An Ionic column capital from the Prytaneion of Ambracia

Of the Late Classical Period

An Ionic column capital was chosen this time as “exhibit of the month” by the Ephorate of Antiquities of Arta and the Archaeological Museum of Arta.

The capital is made of porous stone and as coated with a thin layer of stucco. It is dated in the Late Classical Period and comes from the Prytaneion of Ambracia. The artefact was found during excavation works.

In Antiquity the Prytaneion of Ambracia was located at the same spot where the Byzantine church of St. Theodora stands nowadays. The Prytaneion was the most important public building of Ambracia. It was the edifice whre the city administrators, the Prytaneis and representatives of other cities convened, resided and dined at public expense.

In the interior of the building, androns where revealed, as well as inscribed stone pedestals dedicated to the city’s patron-gods and a marble figurine of Aphrodite. Several architectural features also came to light, such as pillars, column drums and the capital presented here. The capital is exhibited in Hall A of the Museum.

To watch the video, click here
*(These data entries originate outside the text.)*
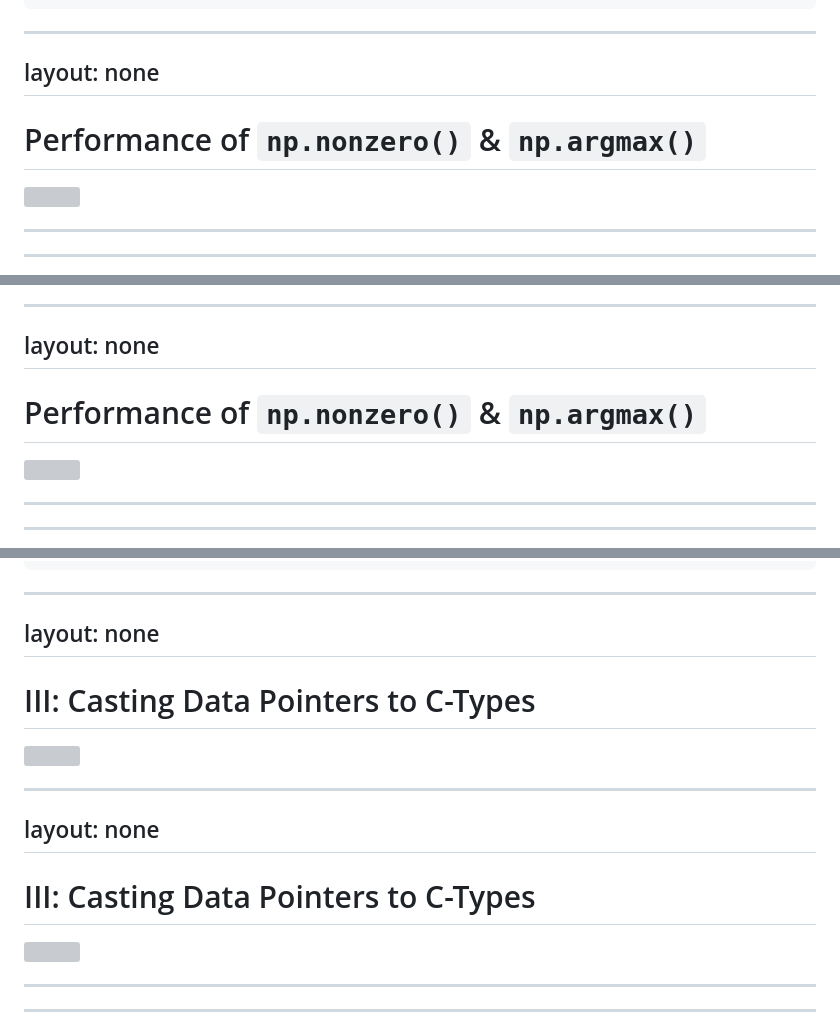
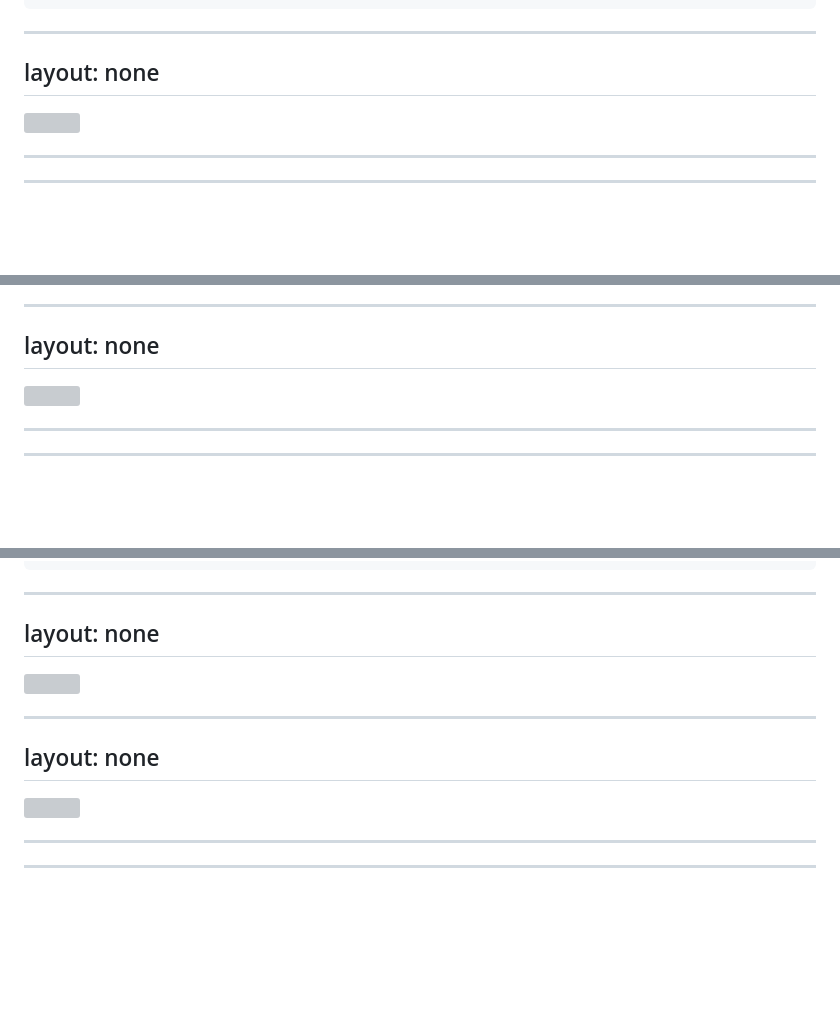
Before and after one commit to flexatone/np-bench, a Markdown page: doc/bnpy-scipy-2023/slides.md, 3 parts joined by grey strips. Drawn GitHub-style; blank space fills up the shorter version; grey boxes are pictures that could not be loaded.

Commit message:
progress on slides

```diff
--- a/doc/bnpy-scipy-2023/slides.md
+++ b/doc/bnpy-scipy-2023/slides.md
@@ -280,8 +280,6 @@ Notice that we have read through these coordinates to discover the first true pe
 ---
 layout: none
 ---
-# Performance of `np.nonzero()` & `np.argmax()`
-
 <div class="absolute top-0px">
 <img src="/ft1d-fig-0.png" style="height: 550px;" />
 </div>
@@ -316,8 +314,6 @@ div {background-color: #fff;}
 ---
 layout: none
 ---
-# Performance of `np.nonzero()` & `np.argmax()`
-
 <div class="absolute top-0px">
 <img src="/ft1d-fig-0.png" style="height: 550px;" />
 </div>
@@ -808,8 +800,6 @@ first_true_1d_getptr(PyObject *Py_UNUSED(m), PyObject *args)
 ---
 layout: none
 ---
-# III: Casting Data Pointers to C-Types
-
 <div class="absolute top-0px">
 <img src="/ft1d-fig-3.png" style="height: 550px;" />
 </div>
@@ -822,8 +812,6 @@ div {background-color: #fff;}
 ---
 layout: none
 ---
-# III: Casting Data Pointers to C-Types
-
 <div class="absolute top-0px">
 <img src="/ft1d-fig-4.png" style="height: 550px;" />
 </div>
```
Also changed, not shown: other parts of doc/bnpy-scipy-2023/slides.md (+0 -9 lines).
General editor: Varvara Papadopoulou, Archaeologist, Director of the Ephorate of Antiquities of Arta; Editor: Sotiris Raptopoulos, Archaeologist; Video creator: Chris Vergis, Conservator of Antiquities